    Sharon Mertz, an analyst at market researcher Gartner, warned of future instability within the CRM market.

    "Buyer indecision or difficulty closing the deal may create volatility in the significant part of the market represented by PeopleSoft and Siebel, which hold 17.4 percent of the market share between them," she said in a statement. That figure is equal to the market share of the current leader, SAP, she noted.

    "This environment could negatively impact the compound annual growth rate...of the CRM market by as much as two to three percentage points as Siebel and PeopleSoft customers either move to other vendors or wait for Oracle to deliver Fusion, its next-generation application suite and underlying technology stack," Mertz added.

    But AMR Research said that Siebel customers will benefit from the acquisition because Oracle is expected to support Siebel for quite a while.
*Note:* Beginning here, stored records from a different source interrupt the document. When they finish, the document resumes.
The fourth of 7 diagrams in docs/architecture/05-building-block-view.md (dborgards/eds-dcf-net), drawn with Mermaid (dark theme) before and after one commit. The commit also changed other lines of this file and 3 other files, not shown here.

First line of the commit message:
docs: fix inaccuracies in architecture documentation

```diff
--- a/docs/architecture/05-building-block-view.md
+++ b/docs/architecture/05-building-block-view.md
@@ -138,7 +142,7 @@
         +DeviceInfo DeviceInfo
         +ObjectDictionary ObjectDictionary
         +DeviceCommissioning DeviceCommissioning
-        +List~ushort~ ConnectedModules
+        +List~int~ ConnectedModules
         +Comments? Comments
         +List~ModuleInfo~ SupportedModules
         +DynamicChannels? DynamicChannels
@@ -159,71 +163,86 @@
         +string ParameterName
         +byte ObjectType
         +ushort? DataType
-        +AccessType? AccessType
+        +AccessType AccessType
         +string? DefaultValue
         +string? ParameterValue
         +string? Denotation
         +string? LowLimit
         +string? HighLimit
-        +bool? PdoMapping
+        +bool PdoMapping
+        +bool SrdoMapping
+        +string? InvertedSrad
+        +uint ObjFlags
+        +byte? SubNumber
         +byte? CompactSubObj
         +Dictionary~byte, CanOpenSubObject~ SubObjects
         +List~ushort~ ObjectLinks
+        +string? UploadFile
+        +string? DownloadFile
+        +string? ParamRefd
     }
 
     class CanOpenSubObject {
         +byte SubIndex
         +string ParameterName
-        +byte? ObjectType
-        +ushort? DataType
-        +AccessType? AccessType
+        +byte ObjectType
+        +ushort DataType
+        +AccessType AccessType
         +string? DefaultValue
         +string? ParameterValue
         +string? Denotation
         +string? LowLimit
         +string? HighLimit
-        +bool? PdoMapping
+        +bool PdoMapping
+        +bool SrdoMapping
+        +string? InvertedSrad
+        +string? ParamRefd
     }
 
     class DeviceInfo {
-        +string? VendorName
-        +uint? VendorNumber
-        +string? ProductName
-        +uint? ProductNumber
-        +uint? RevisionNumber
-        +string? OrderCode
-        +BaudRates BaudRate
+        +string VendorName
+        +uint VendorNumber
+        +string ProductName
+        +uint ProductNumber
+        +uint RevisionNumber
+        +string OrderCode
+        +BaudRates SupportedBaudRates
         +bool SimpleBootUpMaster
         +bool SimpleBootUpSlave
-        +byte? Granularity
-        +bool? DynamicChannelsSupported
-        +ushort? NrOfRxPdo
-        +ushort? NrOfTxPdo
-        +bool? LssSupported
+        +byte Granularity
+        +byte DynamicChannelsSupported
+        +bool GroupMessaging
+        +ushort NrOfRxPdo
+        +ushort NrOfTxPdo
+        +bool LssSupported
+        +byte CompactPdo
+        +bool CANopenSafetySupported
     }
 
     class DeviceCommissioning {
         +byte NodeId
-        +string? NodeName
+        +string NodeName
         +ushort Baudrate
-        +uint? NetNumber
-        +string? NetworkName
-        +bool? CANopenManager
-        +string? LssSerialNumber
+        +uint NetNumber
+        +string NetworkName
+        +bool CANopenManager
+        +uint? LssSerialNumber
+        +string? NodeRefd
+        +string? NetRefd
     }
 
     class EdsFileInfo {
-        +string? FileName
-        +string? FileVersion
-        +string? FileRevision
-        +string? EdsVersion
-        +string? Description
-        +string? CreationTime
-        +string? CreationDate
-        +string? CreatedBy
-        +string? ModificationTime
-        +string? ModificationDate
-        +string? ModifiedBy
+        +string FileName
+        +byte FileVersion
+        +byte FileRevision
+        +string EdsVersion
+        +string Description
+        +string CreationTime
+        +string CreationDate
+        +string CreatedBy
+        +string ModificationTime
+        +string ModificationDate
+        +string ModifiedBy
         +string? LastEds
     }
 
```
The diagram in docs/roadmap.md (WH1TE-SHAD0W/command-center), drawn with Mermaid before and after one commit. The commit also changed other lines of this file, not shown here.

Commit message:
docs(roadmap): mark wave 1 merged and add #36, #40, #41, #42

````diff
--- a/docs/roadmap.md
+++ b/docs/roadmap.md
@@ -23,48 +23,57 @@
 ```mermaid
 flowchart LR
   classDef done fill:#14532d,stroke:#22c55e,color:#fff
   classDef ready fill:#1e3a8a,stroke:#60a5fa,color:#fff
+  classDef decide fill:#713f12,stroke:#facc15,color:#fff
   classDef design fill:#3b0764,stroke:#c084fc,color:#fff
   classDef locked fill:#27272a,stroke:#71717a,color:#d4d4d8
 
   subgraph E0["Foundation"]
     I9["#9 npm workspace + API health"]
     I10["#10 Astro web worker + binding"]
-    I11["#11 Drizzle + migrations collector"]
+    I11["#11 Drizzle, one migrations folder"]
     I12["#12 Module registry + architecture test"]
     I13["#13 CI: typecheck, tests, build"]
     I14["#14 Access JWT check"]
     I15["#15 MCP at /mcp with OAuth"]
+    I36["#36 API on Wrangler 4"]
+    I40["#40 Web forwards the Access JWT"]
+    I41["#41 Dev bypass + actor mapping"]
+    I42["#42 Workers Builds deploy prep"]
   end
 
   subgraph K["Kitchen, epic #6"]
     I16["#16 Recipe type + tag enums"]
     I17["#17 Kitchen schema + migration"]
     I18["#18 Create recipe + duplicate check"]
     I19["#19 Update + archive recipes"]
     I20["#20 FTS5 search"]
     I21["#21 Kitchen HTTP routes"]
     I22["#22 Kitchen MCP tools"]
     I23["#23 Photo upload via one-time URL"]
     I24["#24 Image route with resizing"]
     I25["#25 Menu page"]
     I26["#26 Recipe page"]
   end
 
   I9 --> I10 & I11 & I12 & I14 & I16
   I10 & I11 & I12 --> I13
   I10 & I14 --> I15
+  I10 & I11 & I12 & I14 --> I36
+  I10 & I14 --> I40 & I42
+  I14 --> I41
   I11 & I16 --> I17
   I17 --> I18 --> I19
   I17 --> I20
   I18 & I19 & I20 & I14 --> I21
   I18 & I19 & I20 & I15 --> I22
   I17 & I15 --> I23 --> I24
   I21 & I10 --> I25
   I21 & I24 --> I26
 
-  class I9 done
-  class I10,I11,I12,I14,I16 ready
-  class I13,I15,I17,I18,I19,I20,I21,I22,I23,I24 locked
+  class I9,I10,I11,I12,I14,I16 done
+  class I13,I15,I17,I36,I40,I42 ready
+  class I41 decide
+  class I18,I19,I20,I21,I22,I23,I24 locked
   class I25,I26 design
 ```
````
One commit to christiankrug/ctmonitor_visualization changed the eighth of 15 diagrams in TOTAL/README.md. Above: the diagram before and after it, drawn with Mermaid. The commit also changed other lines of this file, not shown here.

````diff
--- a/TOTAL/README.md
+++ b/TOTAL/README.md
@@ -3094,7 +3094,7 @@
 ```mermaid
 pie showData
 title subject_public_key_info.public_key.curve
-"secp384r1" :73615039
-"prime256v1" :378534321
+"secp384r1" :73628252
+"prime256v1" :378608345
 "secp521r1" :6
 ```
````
    "It?s the latest in a string of acquisitions Oracle has made to grow its applications business. For Siebel and its customers, this acquisition offers a graceful exit strategy. Siebel founder and chairman Tom Siebel acknowledged that there has been a ?shift in market dynamics? with more customers opting for integrated application suites from Oracle and SAP rather than the best-of-breed systems that Siebel offers," the market researcher said.

    "We expect Oracle to sell, support, and enhance the current Siebel products for many years, even as they work to incorporate Siebel?s functionality into the next-generation Fusion product line," AMR added. "Oracle has gained credibility by providing strong support and enhancements to its recently acquired PeopleSoft customers, which should reassure Siebel customers."

    Karen Gomm of ZDNet UK reported from London.